The nurse practitioner and physician assistant play important roles in managing medication-related health and safety issues for patients. Advanced-practice personnel are in an ideal position to collect health information from patients, including a medication history. They can also coordinate care with other providers and review current treatment plans, including drugs prescribed by specialists, with appropriate patient consent.

Nurse practitioners and physician assistants may be the most consistently present practitioners for a patient and family amid a variety of specialists. These clinicians can serve as a point of contact in collecting, organizing, and summarizing a patient’s medication data. This information could prove vital to a health-care team and help deter adverse medication events. Resources such as the Beers Criteria are available to help providers determine appropriate medications for the elderly.

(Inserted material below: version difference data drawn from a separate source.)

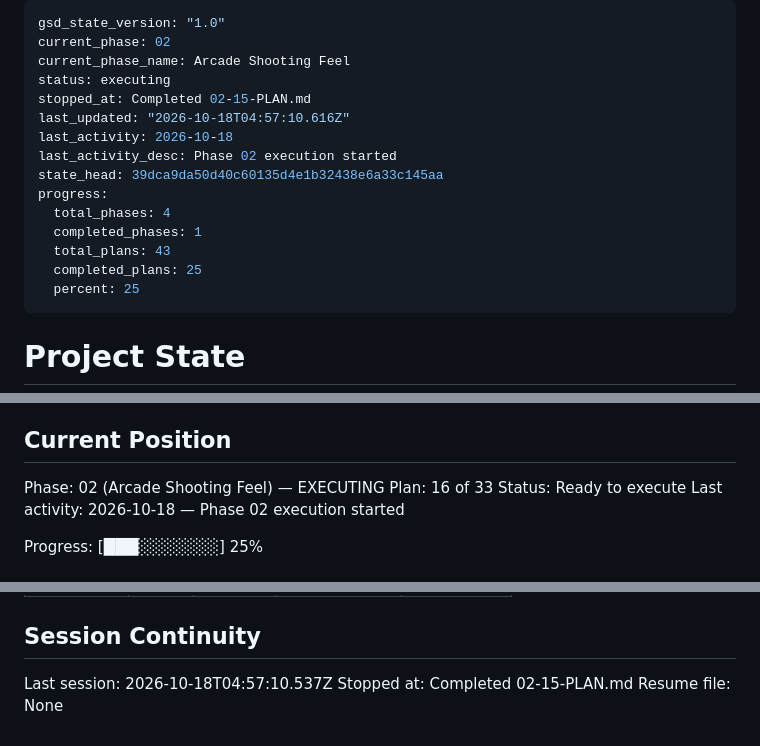
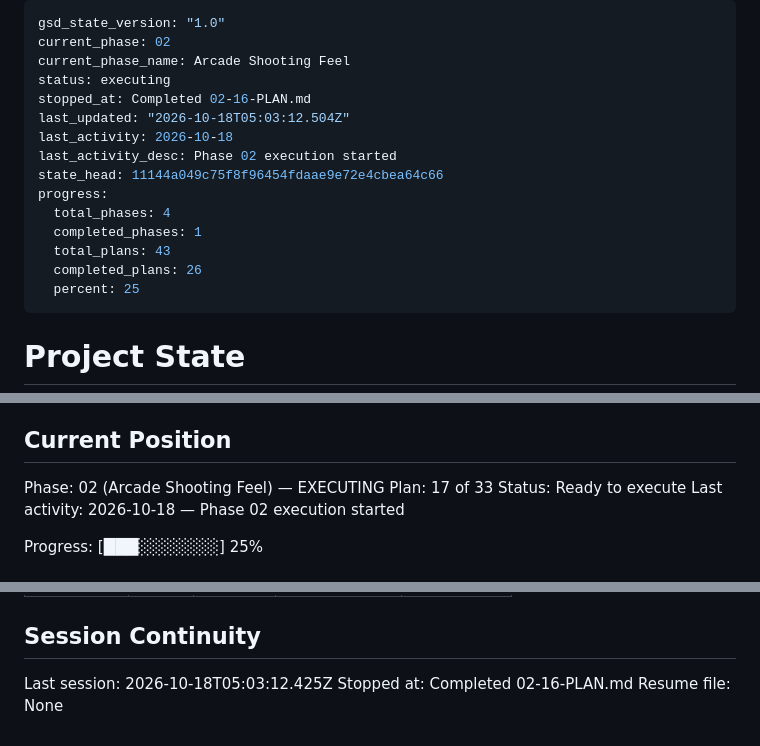
Before and after one commit to rguillon/Stratoburst, a Markdown page: .planning/STATE.md, 3 parts joined by grey strips. GitHub-like rendering.

Commit message:
docs(02-16): complete storm and gameplay bullet pools plan

```diff
--- a/.planning/STATE.md
+++ b/.planning/STATE.md
@@ -3,16 +3,16 @@ gsd_state_version: "1.0"
 current_phase: 02
 current_phase_name: Arcade Shooting Feel
 status: executing
-stopped_at: Completed 02-15-PLAN.md
-last_updated: "2026-10-18T04:57:10.616Z"
+stopped_at: Completed 02-16-PLAN.md
+last_updated: "2026-10-18T05:03:12.504Z"
 last_activity: 2026-10-18
 last_activity_desc: Phase 02 execution started
-state_head: 39dca9da50d40c60135d4e1b32438e6a33c145aa
+state_head: 11144a049c75f8f96454fdaae9e72e4cbea64c66
 progress:
   total_phases: 4
   completed_phases: 1
   total_plans: 43
-  completed_plans: 25
+  completed_plans: 26
   percent: 25
 ---
 
@@ -28,7 +28,7 @@ See: .planning/PROJECT.md (updated 2026-10-17)
 ## Current Position
 
 Phase: 02 (Arcade Shooting Feel) — EXECUTING
-Plan: 16 of 33
+Plan: 17 of 33
 Status: Ready to execute
 Last activity: 2026-10-18 — Phase 02 execution started
 
@@ -161,6 +163,6 @@ Items acknowledged and deferred at milestone close, most recent first:
 
 ## Session Continuity
 
-Last session: 2026-10-18T04:57:10.537Z
-Stopped at: Completed 02-15-PLAN.md
+Last session: 2026-10-18T05:03:12.425Z
+Stopped at: Completed 02-16-PLAN.md
 Resume file: None
```
Also changed, not shown: other parts of .planning/STATE.md (+2 -0 lines), .planning/ROADMAP.md (+3 -3 lines), 1 other file.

A comprehensive medication history is also beneficial when assessing and diagnosing patients, particularly if providers have access to the most current health record. n

Mary Beth Zeni, ScD, RN, is a senior nurse researcher at a major medical center in Cleveland.